Graphs 002: Connectedness, diameter and girth

Connectedness

Let G be a graph.

A path P in G is a sequence P=(v_0, v_1,\ldots,v_n) of distinct vertices of G, such that v_i\sim v_{i+1} for i=0,1,\ldots,n-1. In this case, we say that the path P is a v_0v_n-path and that it has length n.

We say that a graph G is connected if for any pair of vertices u,v\in V(G) there is an uv-path.

The sequence (a_n), where a_n is the number of connected graphs on n vertices, is considered in this link.

Distance

The distance d(u,v) between vertices u,v\in V(G) is defined as:

\displaystyle d(u,v)=\min\{\textrm{length of }P\mid P \textrm{ is an }uv\textrm{-path}\},

whenever there is at least an uv-path.

Observe that d(u,v)=0 if and only if u=v, and that d(u,v)=1 if and only if u\sim v.

For example, in the following graph G (the cube):

cube

we have that d(a_0,a_2)=2, since the vertices a_0, a_2 are not adjacent and there is an a_0a_2-path with length 2, namely P=(a_0,a_1,a_2).

Diameter

If G is a connected graph, we define its diameter \textrm{diam}\,G as:

\displaystyle \textrm{diam}\,G=\max\{d(u,v)\mid u,v\in V(G)\}.

The cube graph G has diameter 3, since there are two vertices which are at distance 3 and no two vertices are at greater distance.

Girth

A cycle C in G is a sequence C=(v_1,v_2,\ldots,v_n), n\geq3 of distinct vertices of G, such that v_i\sim v_{i+1} for i=1,\ldots,n-1 and v_1\sim v_n. We say that C has length n, and that it is an n-cycle. If n is an odd number, we say that C is an odd cycle.

If G has at least a cycle, we define the girth g(G) of G, as:

\displaystyle g(G)=\min\{\textrm{length of }C\mid C \textrm{ is a cycle in }G\}.

A cycle of length 3 will be also called a triangle.

The cube graph G has girth G, since it has no triangles and has a 4-cycle.

Exercises

  1. Show that the relation \approx in V(G), defined by u\approx v if and only if there is an uv-path in G, is an equivalence relation.
  2. Determine the graphs that have diameter 0, and the graphs that have diameter 1.
  3. Determine the diameter and the girth of the Petersen graph:

petersen

Advertisements
This entry was posted in Math and tagged . Bookmark the permalink.

Leave a Reply

Fill in your details below or click an icon to log in:

WordPress.com Logo

You are commenting using your WordPress.com account. Log Out / Change )

Twitter picture
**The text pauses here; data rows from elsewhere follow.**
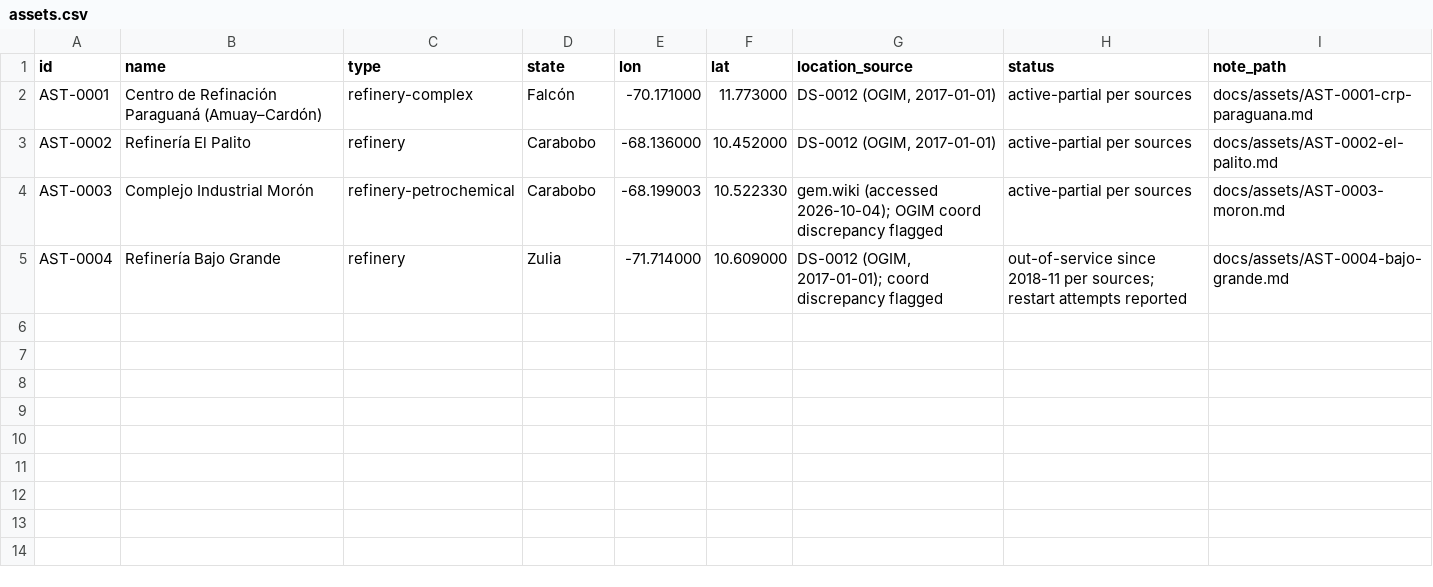
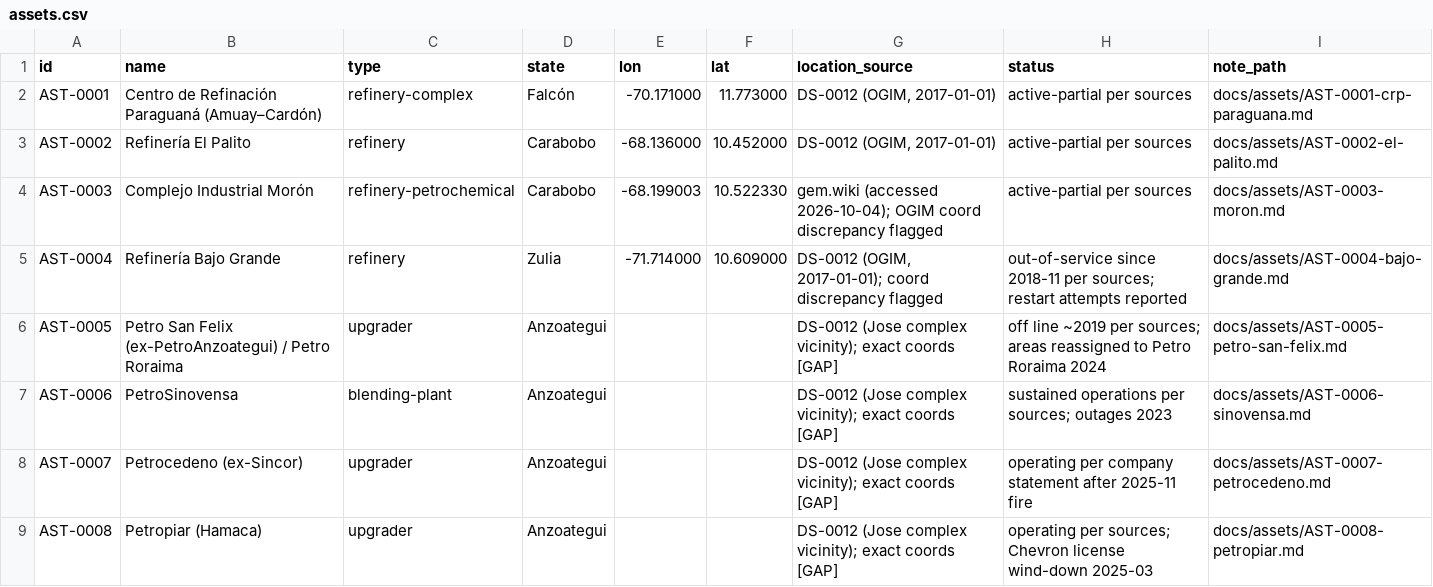
Before and after one commit to IoTinkers-com/veio, a CSV file: registry/assets.csv, drawn as a sheet.

```diff
--- a/registry/assets.csv
+++ b/registry/assets.csv
@@ -5 +5,5 @@ id,name,type,state,lon,lat,location_source,status,note_path
 "AST-0004","Refinería Bajo Grande","refinery","Zulia","-71.714000","10.609000","DS-0012 (OGIM, 2017-01-01); coord discrepancy flagged","out-of-service since 2018-11 per sources; restart attempts reported","docs/assets/AST-0004-bajo-grande.md"
+"AST-0005","Petro San Felix (ex-PetroAnzoategui) / Petro Roraima","upgrader","Anzoategui","","","DS-0012 (Jose complex vicinity); exact coords [GAP]","off line ~2019 per sources; areas reassigned to Petro Roraima 2024","docs/assets/AST-0005-petro-san-felix.md"
+"AST-0006","PetroSinovensa","blending-plant","Anzoategui","","","DS-0012 (Jose complex vicinity); exact coords [GAP]","sustained operations per sources; outages 2023","docs/assets/AST-0006-sinovensa.md"
+"AST-0007","Petrocedeno (ex-Sincor)","upgrader","Anzoategui","","","DS-0012 (Jose complex vicinity); exact coords [GAP]","operating per company statement after 2025-11 fire","docs/assets/AST-0007-petrocedeno.md"
+"AST-0008","Petropiar (Hamaca)","upgrader","Anzoategui","","","DS-0012 (Jose complex vicinity); exact coords [GAP]","operating per sources; Chevron license wind-down 2025-03","docs/assets/AST-0008-petropiar.md"
```
Also changed, not shown: 6 other files.
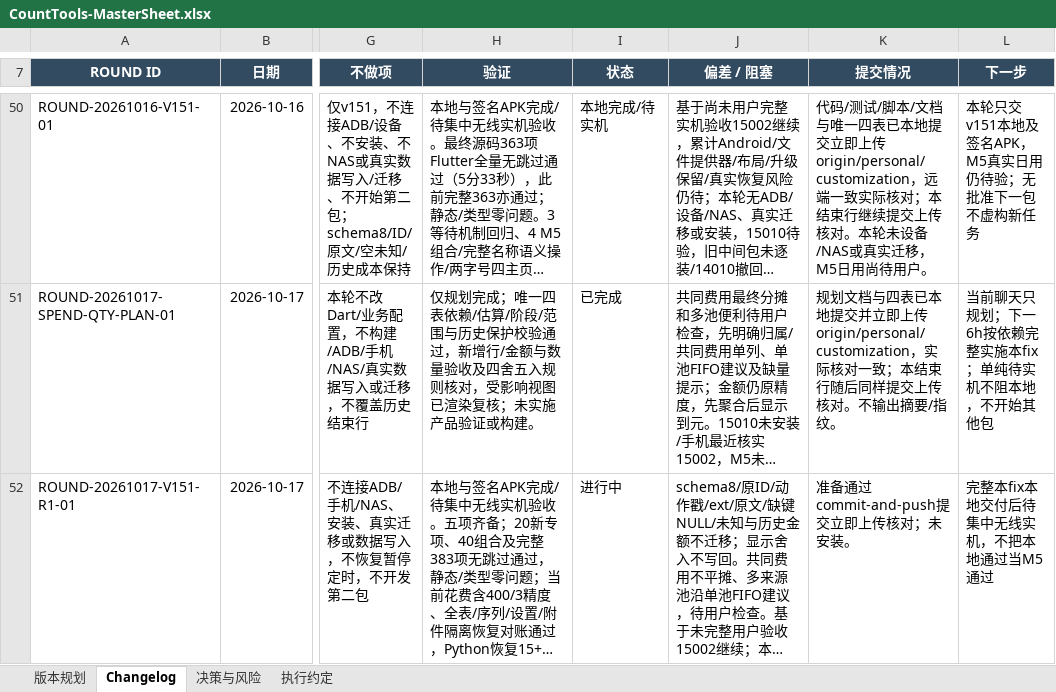
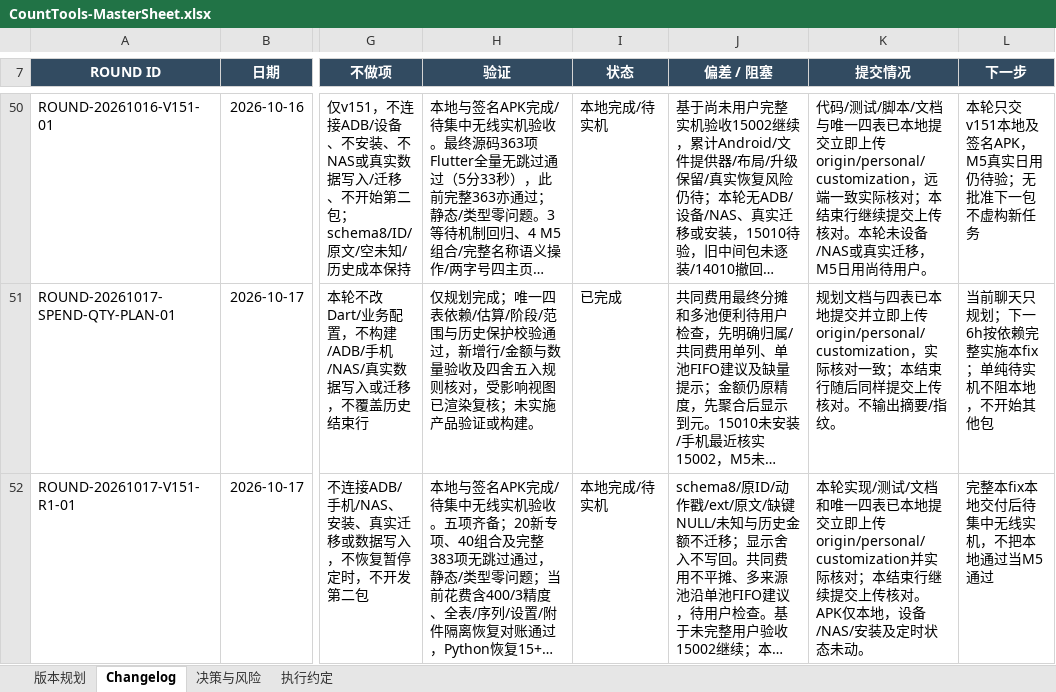
Before and after one commit to Seniorious66/count_tools, an Excel workbook: outputs/workflow-20261011/CountTools-MasterSheet.xlsx, sheet Changelog, drawn as a sheet; only a part is shown, gaps mark what is left out; long unchanged cells end in …; values as stored, in another font and other column widths than the file's, no borders; the diff names each change by its address in the sheet, - before the commit and + after, or states it on an @@ line.

Commit message:
docs: close daily fix delivery and upload receipt

```diff
--- a/outputs/workflow-20261011/CountTools-MasterSheet.xlsx (sheet Changelog)
+++ b/outputs/workflow-20261011/CountTools-MasterSheet.xlsx (sheet Changelog)
-I52 (状态): 进行中
+I52 (状态): 本地完成/待实机
-K52 (提交情况): 准备通过commit-and-push提交立即上传核对；未安装。
+K52 (提交情况): 本轮实现/测试/文档和唯一四表已本地提交立即上传origin/personal/customization并实际核对；本结束行继续提交上传核对。APK仅本地，设备/NAS/安装及定时状态未动。
```
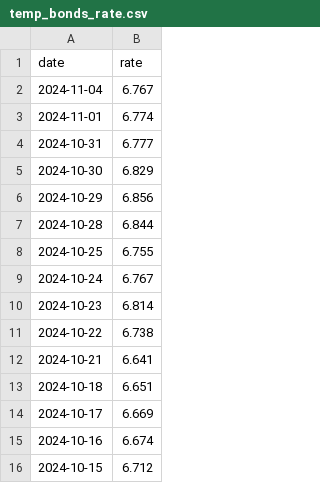
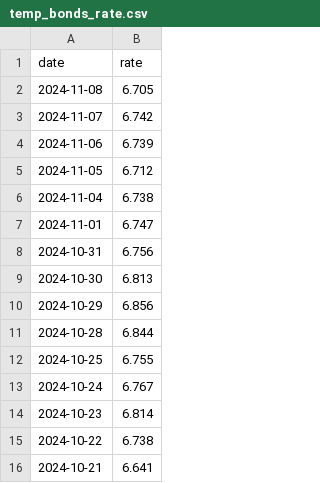
Before and after one commit to supertypeai/sectors_idx_fear_and_greed_index, a CSV file: data/temp_bonds_rate.csv, drawn as a sheet; only a part is shown; the shorter side is filled out with more unchanged rows.

```diff
--- a/data/temp_bonds_rate.csv
+++ b/data/temp_bonds_rate.csv
@@ -1,6 +1,10 @@
 date,rate
-2024-11-04,6.767
-2024-11-01,6.774
-2024-10-31,6.777
-2024-10-30,6.829
+2024-11-08,6.705
+2024-11-07,6.742
+2024-11-06,6.739
+2024-11-05,6.712
+2024-11-04,6.738
+2024-11-01,6.747
+2024-10-31,6.756
+2024-10-30,6.813
 2024-10-29,6.856
```
Also changed, not shown: data/exchange_rate.csv, 2 other files.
You are commenting using your Twitter account. Log Out / Change )

Facebook photo

You are commenting using your Facebook account. Log Out / Change )

Google+ photo

You are commenting using your Google+ account. Log Out / Change )

Connecting to %s